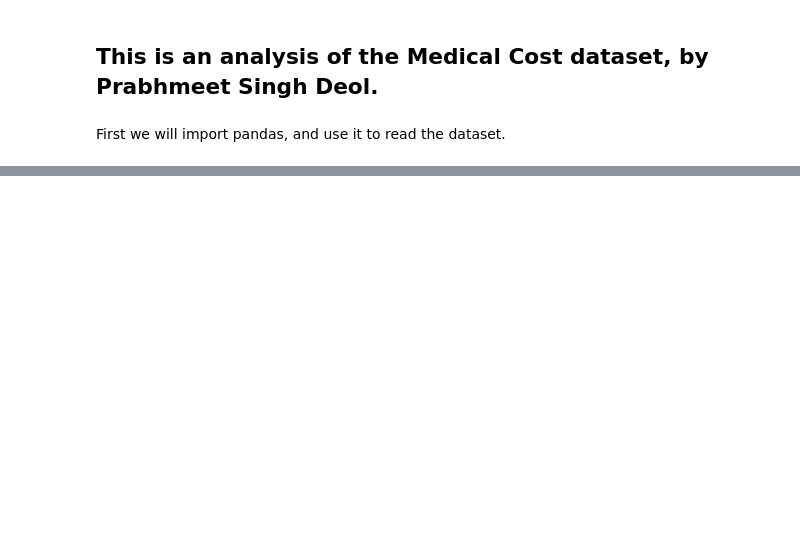
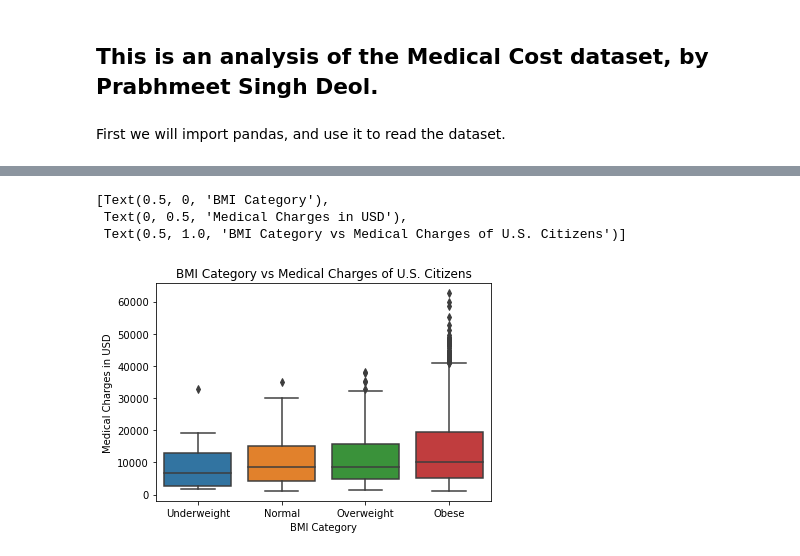
Before and after one commit to data301-2021-summer2/group29-project, a Jupyter notebook: analysis/Prabhmeet Deol/DataAnalysis.ipynb, the cells around one changed output, grey strips where cells are left out. Saved outputs shown, nothing was run; the diff lists cells and outputs as text; code cells hidden in the pictures; blank space fills up the shorter version.

```diff
--- a/analysis/Prabhmeet Deol/DataAnalysis.ipynb
+++ b/analysis/Prabhmeet Deol/DataAnalysis.ipynb
@@ -99,0 +51,18 @@ chart0
+# %%
+barplot = sns.boxplot(
+	data = dataSet,
+	x="BMI_Category",
+	y="Charges_USD",
+	order=['Underweight','Normal','Overweight','Obese'],
+
+)
+barplot.set(
+	xlabel="BMI Category",
+	ylabel="Medical Charges in USD",
+	title="BMI Category vs Medical Charges of U.S. Citizens",
+)
+# %% [output]
+[Text(0.5, 0, 'BMI Category'),
+ Text(0, 0.5, 'Medical Charges in USD'),
+ Text(0.5, 1.0, 'BMI Category vs Medical Charges of U.S. Citizens')]
+[figure, added]
```
Also changed, not shown: parts of 25 cells of this notebook, 2 other files.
• • • •
— EXERCISE —
The word to find is "output". Copy every line of the records that holds it.

— RESULT FOR THIS EXERCISE —
Before and after one commit to data301-2021-summer2/group29-project, a Jupyter notebook: analysis/Prabhmeet Deol/DataAnalysis.ipynb, the cells around one changed output, grey strips where cells are left out. Saved outputs shown, nothing was run; the diff lists cells and outputs as text; code cells hidden in the pictures; blank space fills up the shorter version.
+# %% [output]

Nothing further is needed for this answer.